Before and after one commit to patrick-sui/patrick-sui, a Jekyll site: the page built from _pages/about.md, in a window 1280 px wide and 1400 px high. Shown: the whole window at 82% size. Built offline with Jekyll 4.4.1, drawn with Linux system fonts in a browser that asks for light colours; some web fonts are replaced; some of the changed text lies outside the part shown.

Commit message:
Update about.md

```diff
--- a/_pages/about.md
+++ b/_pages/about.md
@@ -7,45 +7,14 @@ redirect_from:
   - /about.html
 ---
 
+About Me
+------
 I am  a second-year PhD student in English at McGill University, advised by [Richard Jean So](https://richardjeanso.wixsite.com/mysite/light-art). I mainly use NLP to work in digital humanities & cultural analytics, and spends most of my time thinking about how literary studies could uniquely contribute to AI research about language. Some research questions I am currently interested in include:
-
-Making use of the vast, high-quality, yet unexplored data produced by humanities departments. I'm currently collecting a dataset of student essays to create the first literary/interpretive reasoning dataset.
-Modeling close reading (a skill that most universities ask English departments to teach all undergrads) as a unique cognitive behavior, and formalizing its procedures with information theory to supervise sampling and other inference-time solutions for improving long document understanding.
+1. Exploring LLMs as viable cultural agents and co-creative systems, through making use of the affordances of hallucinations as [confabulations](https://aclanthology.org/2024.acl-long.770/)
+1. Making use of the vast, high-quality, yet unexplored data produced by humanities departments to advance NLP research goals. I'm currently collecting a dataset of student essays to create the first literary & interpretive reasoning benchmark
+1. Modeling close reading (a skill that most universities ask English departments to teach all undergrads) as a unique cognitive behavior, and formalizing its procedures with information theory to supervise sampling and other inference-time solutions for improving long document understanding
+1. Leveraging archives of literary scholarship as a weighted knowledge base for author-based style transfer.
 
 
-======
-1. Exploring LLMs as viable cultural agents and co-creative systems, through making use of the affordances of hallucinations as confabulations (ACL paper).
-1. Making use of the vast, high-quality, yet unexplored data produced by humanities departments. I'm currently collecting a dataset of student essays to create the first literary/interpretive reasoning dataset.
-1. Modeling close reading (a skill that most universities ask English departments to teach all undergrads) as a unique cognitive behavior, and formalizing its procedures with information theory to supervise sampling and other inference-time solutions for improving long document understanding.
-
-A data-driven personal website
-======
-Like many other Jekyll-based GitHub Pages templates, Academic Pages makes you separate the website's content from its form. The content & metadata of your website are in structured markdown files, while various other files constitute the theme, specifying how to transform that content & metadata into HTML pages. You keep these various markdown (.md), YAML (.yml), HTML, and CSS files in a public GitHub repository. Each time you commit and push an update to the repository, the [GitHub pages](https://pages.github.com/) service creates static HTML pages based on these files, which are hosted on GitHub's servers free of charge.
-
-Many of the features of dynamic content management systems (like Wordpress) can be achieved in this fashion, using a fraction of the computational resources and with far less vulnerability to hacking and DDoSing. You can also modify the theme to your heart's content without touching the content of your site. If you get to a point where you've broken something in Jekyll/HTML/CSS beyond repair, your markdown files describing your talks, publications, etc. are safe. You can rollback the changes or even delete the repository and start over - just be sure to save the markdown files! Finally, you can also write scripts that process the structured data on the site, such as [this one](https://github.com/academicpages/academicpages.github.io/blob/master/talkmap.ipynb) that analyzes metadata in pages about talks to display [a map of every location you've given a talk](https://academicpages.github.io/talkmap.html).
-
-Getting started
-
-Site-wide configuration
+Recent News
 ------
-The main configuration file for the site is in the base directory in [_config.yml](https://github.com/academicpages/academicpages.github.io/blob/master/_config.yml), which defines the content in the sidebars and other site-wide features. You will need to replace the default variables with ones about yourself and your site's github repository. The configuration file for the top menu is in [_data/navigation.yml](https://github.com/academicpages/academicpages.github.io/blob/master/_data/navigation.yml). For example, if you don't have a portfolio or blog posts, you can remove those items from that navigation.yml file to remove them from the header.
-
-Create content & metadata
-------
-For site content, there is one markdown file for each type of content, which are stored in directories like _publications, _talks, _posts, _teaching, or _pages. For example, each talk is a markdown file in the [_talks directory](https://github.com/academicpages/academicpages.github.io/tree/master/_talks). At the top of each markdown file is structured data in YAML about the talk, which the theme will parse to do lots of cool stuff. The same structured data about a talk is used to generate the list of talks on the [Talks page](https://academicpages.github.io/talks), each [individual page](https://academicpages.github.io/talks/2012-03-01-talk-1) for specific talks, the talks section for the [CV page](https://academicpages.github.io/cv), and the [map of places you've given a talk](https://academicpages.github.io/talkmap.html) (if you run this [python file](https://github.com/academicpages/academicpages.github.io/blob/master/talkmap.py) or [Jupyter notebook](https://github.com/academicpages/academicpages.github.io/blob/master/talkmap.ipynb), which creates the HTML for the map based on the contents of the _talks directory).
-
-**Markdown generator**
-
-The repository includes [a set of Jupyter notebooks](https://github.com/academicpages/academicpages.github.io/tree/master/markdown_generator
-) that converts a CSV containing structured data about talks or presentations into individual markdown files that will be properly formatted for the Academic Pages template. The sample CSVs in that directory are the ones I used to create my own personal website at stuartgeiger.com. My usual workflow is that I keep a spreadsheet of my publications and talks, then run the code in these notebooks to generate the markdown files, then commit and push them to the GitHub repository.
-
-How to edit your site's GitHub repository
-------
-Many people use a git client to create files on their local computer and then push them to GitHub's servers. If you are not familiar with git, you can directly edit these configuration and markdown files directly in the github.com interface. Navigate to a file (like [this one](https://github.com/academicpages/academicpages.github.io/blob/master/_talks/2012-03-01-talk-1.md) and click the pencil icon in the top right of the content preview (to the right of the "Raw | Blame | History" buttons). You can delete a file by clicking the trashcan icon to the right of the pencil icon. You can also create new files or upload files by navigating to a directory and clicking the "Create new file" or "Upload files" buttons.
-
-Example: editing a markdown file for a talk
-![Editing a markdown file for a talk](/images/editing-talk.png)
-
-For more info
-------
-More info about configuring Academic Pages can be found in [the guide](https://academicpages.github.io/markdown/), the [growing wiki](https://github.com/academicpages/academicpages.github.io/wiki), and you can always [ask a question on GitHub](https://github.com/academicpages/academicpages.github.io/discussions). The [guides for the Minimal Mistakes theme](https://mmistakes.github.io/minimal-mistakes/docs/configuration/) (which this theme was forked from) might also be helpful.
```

_ _ _ _ _ _ _

Try it> In the entries above, identify every line with the word "currently". Copy those lines.

Task output>
 I am  a second-year PhD student in English at McGill University, advised by [Richard Jean So](https://richardjeanso.wixsite.com/mysite/light-art). I mainly use NLP to work in digital humanities & cultural analytics, and spends most of my time thinking about how literary studies could uniquely contribute to AI research about language. Some research questions I am currently interested in include:
-Making use of the vast, high-quality, yet unexplored data produced by humanities departments. I'm currently collecting a dataset of student essays to create the first literary/interpretive reasoning dataset.
+1. Making use of the vast, high-quality, yet unexplored data produced by humanities departments to advance NLP research goals. I'm currently collecting a dataset of student essays to create the first literary & interpretive reasoning benchmark
-1. Making use of the vast, high-quality, yet unexplored data produced by humanities departments. I'm currently collecting a dataset of student essays to create the first literary/interpretive reasoning dataset.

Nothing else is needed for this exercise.